YOUR INSTRUCTIONS
The expected answer is the data below, printed verbatim without its pictures.

THE INPUT
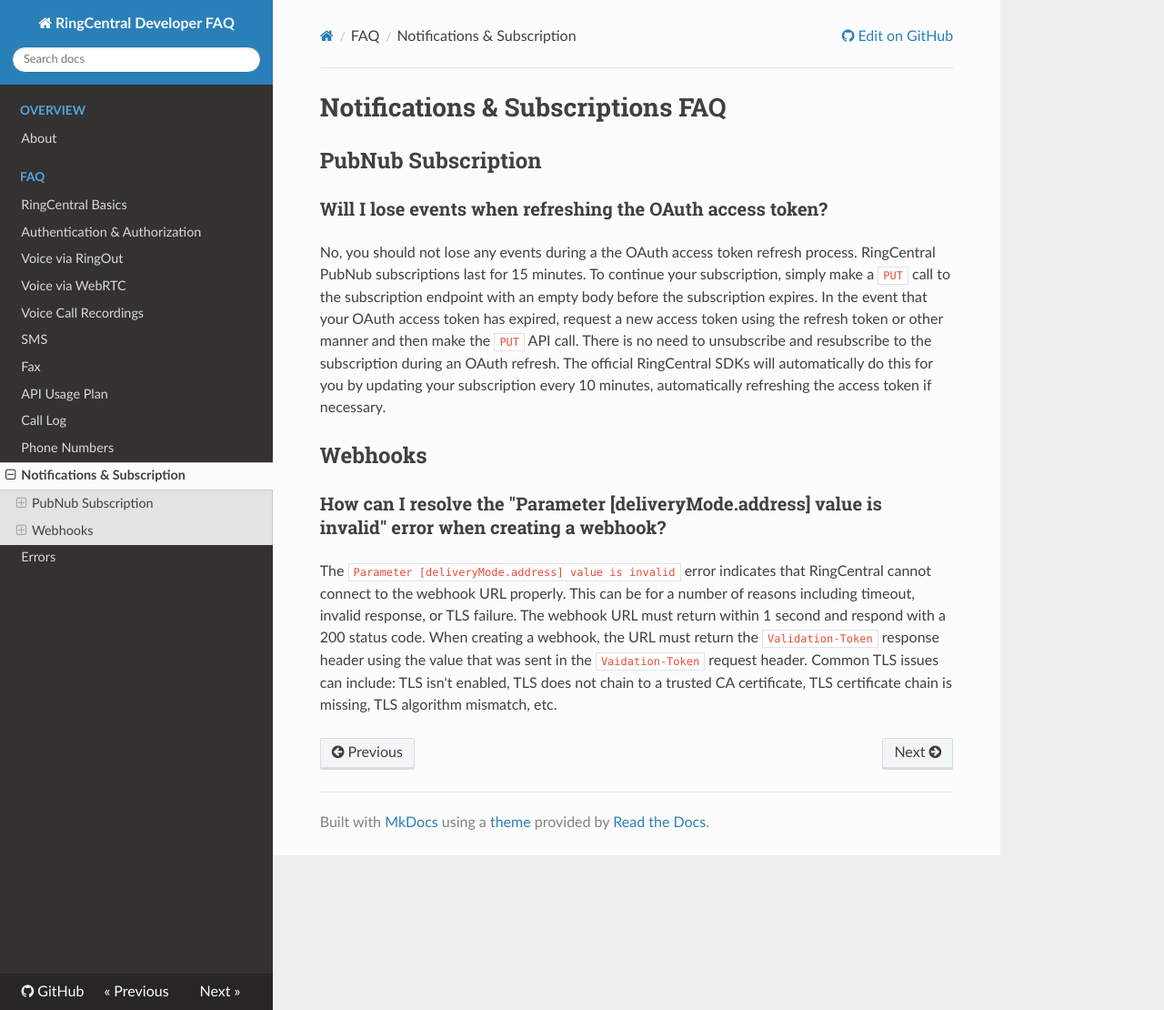
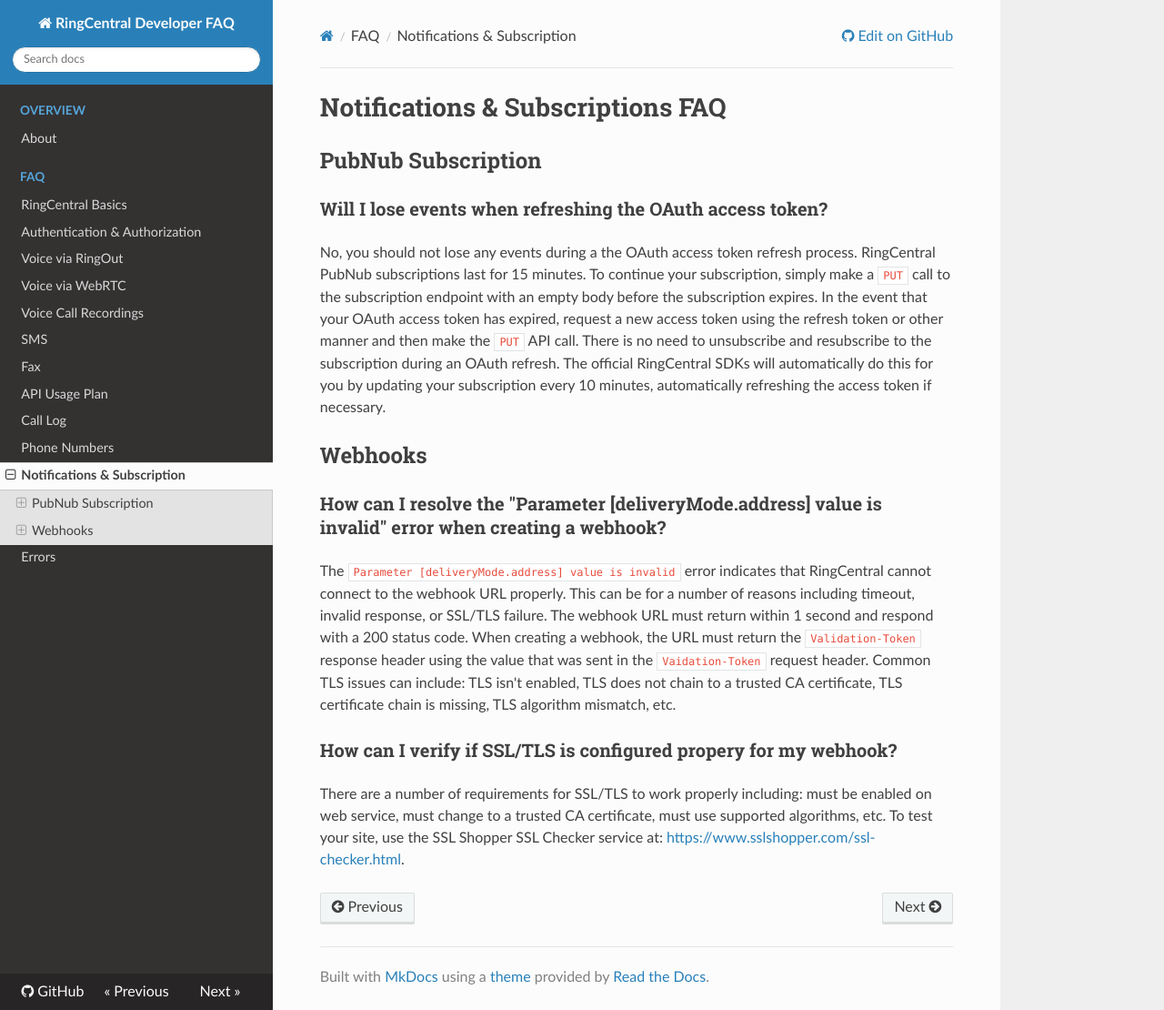
Before and after one commit to ringcentral/ringcentral-faq, an MkDocs documentation site: the page built from docs/notifications_subscriptions.md, in a window 1280 px wide and 1110 px high. Shown: the whole window at 91% size. Built offline with MkDocs 1.6.1, drawn with Linux system fonts in a browser that asks for light colours; nearby versions of some CDN libraries; old or Windows-style settings are respelled for this version of MkDocs.

Commit message:
add SSL Checker Q&A

```diff
--- a/docs/notifications_subscriptions.md
+++ b/docs/notifications_subscriptions.md
@@ -10,4 +10,8 @@
 
 ### How can I resolve the "Parameter [deliveryMode.address] value is invalid" error when creating a webhook?
 
-The `Parameter [deliveryMode.address] value is invalid` error indicates that RingCentral cannot connect to the webhook URL properly. This can be for a number of reasons including timeout, invalid response, or TLS failure. The webhook URL must return within 1 second and respond with a 200 status code. When creating a webhook, the URL must return the `Validation-Token` response header using the value that was sent in the `Vaidation-Token` request header. Common TLS issues can include: TLS isn't enabled, TLS does not chain to a trusted CA certificate, TLS certificate chain is missing, TLS algorithm mismatch, etc.
+The `Parameter [deliveryMode.address] value is invalid` error indicates that RingCentral cannot connect to the webhook URL properly. This can be for a number of reasons including timeout, invalid response, or SSL/TLS failure. The webhook URL must return within 1 second and respond with a 200 status code. When creating a webhook, the URL must return the `Validation-Token` response header using the value that was sent in the `Vaidation-Token` request header. Common TLS issues can include: TLS isn't enabled, TLS does not chain to a trusted CA certificate, TLS certificate chain is missing, TLS algorithm mismatch, etc.
+
+### How can I verify if SSL/TLS is configured propery for my webhook?
+
+There are a number of requirements for SSL/TLS to work properly including: must be enabled on web service, must change to a trusted CA certificate, must use supported algorithms, etc. To test your site, use the SSL Shopper SSL Checker service at: [https://www.sslshopper.com/ssl-checker.html](https://www.sslshopper.com/ssl-checker.html).
```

RESPONSE FOR THIS EXERCISE
Before and after one commit to ringcentral/ringcentral-faq, an MkDocs documentation site: the page built from docs/notifications_subscriptions.md, in a window 1280 px wide and 1110 px high. Shown: the whole window at 91% size. Built offline with MkDocs 1.6.1, drawn with Linux system fonts in a browser that asks for light colours; nearby versions of some CDN libraries; old or Windows-style settings are respelled for this version of MkDocs.

Commit message:
add SSL Checker Q&A

```diff
--- a/docs/notifications_subscriptions.md
+++ b/docs/notifications_subscriptions.md
@@ -10,4 +10,8 @@
 
 ### How can I resolve the "Parameter [deliveryMode.address] value is invalid" error when creating a webhook?
 
-The `Parameter [deliveryMode.address] value is invalid` error indicates that RingCentral cannot connect to the webhook URL properly. This can be for a number of reasons including timeout, invalid response, or TLS failure. The webhook URL must return within 1 second and respond with a 200 status code. When creating a webhook, the URL must return the `Validation-Token` response header using the value that was sent in the `Vaidation-Token` request header. Common TLS issues can include: TLS isn't enabled, TLS does not chain to a trusted CA certificate, TLS certificate chain is missing, TLS algorithm mismatch, etc.
+The `Parameter [deliveryMode.address] value is invalid` error indicates that RingCentral cannot connect to the webhook URL properly. This can be for a number of reasons including timeout, invalid response, or SSL/TLS failure. The webhook URL must return within 1 second and respond with a 200 status code. When creating a webhook, the URL must return the `Validation-Token` response header using the value that was sent in the `Vaidation-Token` request header. Common TLS issues can include: TLS isn't enabled, TLS does not chain to a trusted CA certificate, TLS certificate chain is missing, TLS algorithm mismatch, etc.
+
+### How can I verify if SSL/TLS is configured propery for my webhook?
+
+There are a number of requirements for SSL/TLS to work properly including: must be enabled on web service, must change to a trusted CA certificate, must use supported algorithms, etc. To test your site, use the SSL Shopper SSL Checker service at: [https://www.sslshopper.com/ssl-checker.html](https://www.sslshopper.com/ssl-checker.html).
```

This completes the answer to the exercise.